Dr. Dre: My jaw hit the ground. I played the song over and over about 10 times. That's one of my favorites next to "Stan." Just because of the aggression that he put into it. I thought it was gonna push some buttons and make people's skin crawl. It's important to get a reaction and jerk some kind of emotion out of people when they listen to what you're doing.
VH1: Why do you think so much of The Marshall Mathers LP is reactionary?
Dr. Dre: You're always gonna respond to what people are saying about you. It gives him gas to go on.
VH1: Does Eminem ever tell you about stuff that gets him mad?
Dr. Dre: Definitely! All the time! It doesn't stop. He's always looking for a concept. "Oh, this person said this? Okay, gotta go at him. There's another line." It makes the game a lot more fun.
VH1: What happened when you turned the original version of The Marshall Mathers LP into Interscope? Didn't they say there wasn't a single on there?
Dr. Dre: Yeah. We thought the album was done, but we didn't feel like there was anything commercial enough to put out as a first single. Once people heard the album and got into it, I knew we had a second and third single. But we needed that big opener. So me and Em came back in the studio for about a week or so, and created "The Real Slim Shady." Boom! We felt it right away. It was one of those moments. He had the hook already. We put music to that, and it came out right. My kids were singing it, you know what I'm saying? That was enough for me.
VH1: What was it like when Eminem was talking about killing you on "The Real Slim Shady?"

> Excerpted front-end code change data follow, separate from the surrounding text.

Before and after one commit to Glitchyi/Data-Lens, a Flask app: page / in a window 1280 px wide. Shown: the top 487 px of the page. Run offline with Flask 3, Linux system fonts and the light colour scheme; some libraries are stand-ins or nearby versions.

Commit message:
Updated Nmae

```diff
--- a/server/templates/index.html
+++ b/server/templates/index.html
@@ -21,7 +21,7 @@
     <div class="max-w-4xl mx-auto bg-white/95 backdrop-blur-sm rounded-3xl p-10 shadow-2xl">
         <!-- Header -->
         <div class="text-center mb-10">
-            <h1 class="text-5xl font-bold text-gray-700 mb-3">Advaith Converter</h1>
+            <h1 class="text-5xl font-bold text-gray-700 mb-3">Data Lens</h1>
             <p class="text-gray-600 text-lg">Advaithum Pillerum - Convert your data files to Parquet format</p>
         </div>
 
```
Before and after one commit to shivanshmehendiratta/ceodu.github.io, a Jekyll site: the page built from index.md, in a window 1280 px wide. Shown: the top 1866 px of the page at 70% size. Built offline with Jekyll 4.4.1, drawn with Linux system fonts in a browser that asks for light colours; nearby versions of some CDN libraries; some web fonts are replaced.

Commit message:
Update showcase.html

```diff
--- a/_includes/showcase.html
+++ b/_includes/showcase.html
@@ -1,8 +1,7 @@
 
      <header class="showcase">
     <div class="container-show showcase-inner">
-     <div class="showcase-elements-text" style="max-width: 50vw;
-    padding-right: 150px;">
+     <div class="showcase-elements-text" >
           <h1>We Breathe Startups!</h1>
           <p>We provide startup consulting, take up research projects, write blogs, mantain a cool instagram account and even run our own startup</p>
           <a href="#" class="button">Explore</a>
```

Dr. Dre: It was funny to me. As long as it's hot, let's roll with it. That album would never come out if anybody censored what we were saying. So in my opinion, the crazier it is the better. Let's have fun with it and excite people.